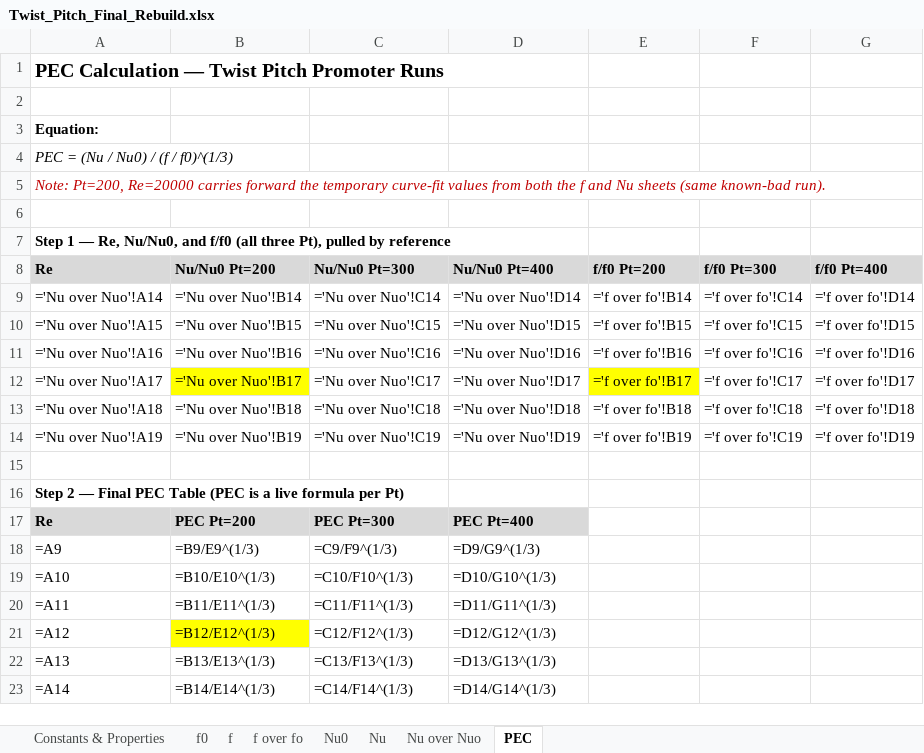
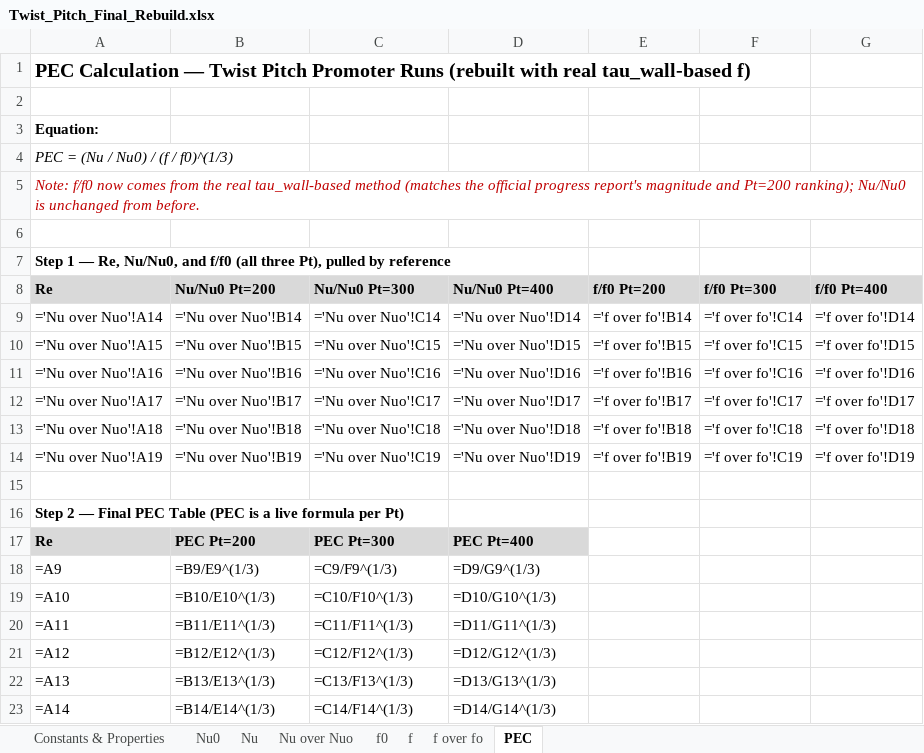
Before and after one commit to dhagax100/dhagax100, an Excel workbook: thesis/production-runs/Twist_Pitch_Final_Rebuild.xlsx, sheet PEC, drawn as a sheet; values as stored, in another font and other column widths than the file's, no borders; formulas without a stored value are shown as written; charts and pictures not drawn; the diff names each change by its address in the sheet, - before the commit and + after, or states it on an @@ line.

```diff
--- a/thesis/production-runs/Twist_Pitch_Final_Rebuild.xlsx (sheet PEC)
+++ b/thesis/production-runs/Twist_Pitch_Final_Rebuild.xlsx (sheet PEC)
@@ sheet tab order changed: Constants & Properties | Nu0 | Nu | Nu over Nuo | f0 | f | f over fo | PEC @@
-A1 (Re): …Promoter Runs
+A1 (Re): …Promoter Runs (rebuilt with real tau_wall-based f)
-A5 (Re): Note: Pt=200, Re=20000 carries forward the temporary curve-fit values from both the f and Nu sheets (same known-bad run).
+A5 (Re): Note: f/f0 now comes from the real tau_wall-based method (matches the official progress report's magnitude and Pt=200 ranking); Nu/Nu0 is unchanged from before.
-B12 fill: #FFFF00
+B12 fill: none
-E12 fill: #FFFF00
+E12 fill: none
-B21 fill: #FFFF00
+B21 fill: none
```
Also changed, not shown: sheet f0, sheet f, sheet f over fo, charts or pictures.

• [TASK DIRECTIONS]: All of the data must be given again exactly, without the pictures.

• [RESULT]:
Before and after one commit to dhagax100/dhagax100, an Excel workbook: thesis/production-runs/Twist_Pitch_Final_Rebuild.xlsx, sheet PEC, drawn as a sheet; values as stored, in another font and other column widths than the file's, no borders; formulas without a stored value are shown as written; charts and pictures not drawn; the diff names each change by its address in the sheet, - before the commit and + after, or states it on an @@ line.

```diff
--- a/thesis/production-runs/Twist_Pitch_Final_Rebuild.xlsx (sheet PEC)
+++ b/thesis/production-runs/Twist_Pitch_Final_Rebuild.xlsx (sheet PEC)
@@ sheet tab order changed: Constants & Properties | Nu0 | Nu | Nu over Nuo | f0 | f | f over fo | PEC @@
-A1 (Re): …Promoter Runs
+A1 (Re): …Promoter Runs (rebuilt with real tau_wall-based f)
-A5 (Re): Note: Pt=200, Re=20000 carries forward the temporary curve-fit values from both the f and Nu sheets (same known-bad run).
+A5 (Re): Note: f/f0 now comes from the real tau_wall-based method (matches the official progress report's magnitude and Pt=200 ranking); Nu/Nu0 is unchanged from before.
-B12 fill: #FFFF00
+B12 fill: none
-E12 fill: #FFFF00
+E12 fill: none
-B21 fill: #FFFF00
+B21 fill: none
```
Also changed, not shown: sheet f0, sheet f, sheet f over fo, charts or pictures.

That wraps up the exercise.